Girls may be thinking about their future self as women, their changing bodies and romantic feelings for boys. A heads-up that the aisles of seasonal Halloween stores will be filled with young adult women trying on sexy costumes. To avoid endless arguments about the appropriateness of certain costumes with your tween, locate an independent costume store which is more likely to have private change rooms.
Girls may still push for costume versions that are ill-fitting and unsuitable. For example, the Suicide Squad Harley Quinn costume is very risqué. It was designed for a 21 year old on film, not a comic book character from the 70’s. Parents might want to pass on the version with its fishnet stockings and booty shorts as there are many different Harley Quinn options.
Girls are more likely to do a group theme and this year I am seeing a trend for female superheroes. This includes Wonderwoman, Black Widow and Supergirl in ready-made costumes, but also Teen Titan Raven which is pure DIY. Powerpuff Girls are ready-made, but the largest size is a girl’s 12-14.
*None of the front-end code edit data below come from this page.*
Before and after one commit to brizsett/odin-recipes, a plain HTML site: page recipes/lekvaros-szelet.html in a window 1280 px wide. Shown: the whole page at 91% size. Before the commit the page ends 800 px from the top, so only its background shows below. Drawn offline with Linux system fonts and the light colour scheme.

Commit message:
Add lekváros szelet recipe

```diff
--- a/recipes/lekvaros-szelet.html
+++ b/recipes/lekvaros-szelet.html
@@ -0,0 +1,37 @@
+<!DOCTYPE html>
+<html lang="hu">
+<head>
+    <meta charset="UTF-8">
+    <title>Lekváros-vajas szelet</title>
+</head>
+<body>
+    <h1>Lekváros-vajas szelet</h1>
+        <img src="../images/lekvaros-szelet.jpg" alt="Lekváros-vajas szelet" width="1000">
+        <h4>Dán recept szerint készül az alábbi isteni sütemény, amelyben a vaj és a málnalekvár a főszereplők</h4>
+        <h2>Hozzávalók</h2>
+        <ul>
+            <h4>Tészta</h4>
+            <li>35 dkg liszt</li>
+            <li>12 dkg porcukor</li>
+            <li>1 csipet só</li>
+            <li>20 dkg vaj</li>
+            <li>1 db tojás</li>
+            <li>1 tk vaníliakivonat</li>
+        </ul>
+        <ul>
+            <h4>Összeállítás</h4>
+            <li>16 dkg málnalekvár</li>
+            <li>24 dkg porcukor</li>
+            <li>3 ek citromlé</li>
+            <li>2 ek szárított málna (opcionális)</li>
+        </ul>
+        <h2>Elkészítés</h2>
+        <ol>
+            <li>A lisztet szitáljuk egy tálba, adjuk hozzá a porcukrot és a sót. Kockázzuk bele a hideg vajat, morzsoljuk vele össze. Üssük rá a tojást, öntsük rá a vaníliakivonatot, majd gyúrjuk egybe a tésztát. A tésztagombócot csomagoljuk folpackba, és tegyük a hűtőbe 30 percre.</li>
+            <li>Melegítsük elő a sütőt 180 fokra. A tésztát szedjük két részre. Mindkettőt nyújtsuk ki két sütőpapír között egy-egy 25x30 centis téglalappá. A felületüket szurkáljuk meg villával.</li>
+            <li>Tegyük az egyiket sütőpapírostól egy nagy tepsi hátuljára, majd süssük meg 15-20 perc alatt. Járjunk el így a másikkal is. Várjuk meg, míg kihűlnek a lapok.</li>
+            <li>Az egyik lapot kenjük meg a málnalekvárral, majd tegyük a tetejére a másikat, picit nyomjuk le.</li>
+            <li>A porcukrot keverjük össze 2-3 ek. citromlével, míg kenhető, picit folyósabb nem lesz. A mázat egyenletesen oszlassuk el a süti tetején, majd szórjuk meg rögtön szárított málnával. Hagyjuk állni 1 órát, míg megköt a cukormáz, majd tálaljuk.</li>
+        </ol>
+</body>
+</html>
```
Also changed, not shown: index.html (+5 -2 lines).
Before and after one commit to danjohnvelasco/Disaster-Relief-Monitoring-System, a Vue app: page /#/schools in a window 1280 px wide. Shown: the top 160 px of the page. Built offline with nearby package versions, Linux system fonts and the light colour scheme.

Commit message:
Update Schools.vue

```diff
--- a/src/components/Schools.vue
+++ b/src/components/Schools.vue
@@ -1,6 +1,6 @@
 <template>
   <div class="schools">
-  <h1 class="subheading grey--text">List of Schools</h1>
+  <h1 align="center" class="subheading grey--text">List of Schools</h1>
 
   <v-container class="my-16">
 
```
Girls have a lot more choices. Not only did Star Wars introduce a new warrior character Rey, but they’ve recycled all the old characters, like Darth Vader, in super cute dresses.
The onset of puberty, as early as age nine, also impacts costume choices for girls and boys. This includes body odour challenges wearing synthetic costumes and growth spurts which, if they are over 90 lbs or 5 ft tall, puts them into an “adult” size costume. Adult sizes are more expensive, and as mentioned, not often suitable for tweens. Instead consider accessories like our one-size fits all Pikachu “costume kit” with ears, a tail and cheek tattoos. Slap it on a yellow hoodie and make your own Pokemon ball for the hottest costume look of the year.
In the end, your tween may just open the tickle trunk at the last minute. It may be the last time they go trick or treating, so I’d make sure there’s a vampire cape or a couple of crazy hats ready to go!
About Alison Pentland
Alison Pentland writes OffthePorch.ca, exploring the social culture of everyday life, and operates FeeFiFoFun.ca, a costume web shoppe and concierge service.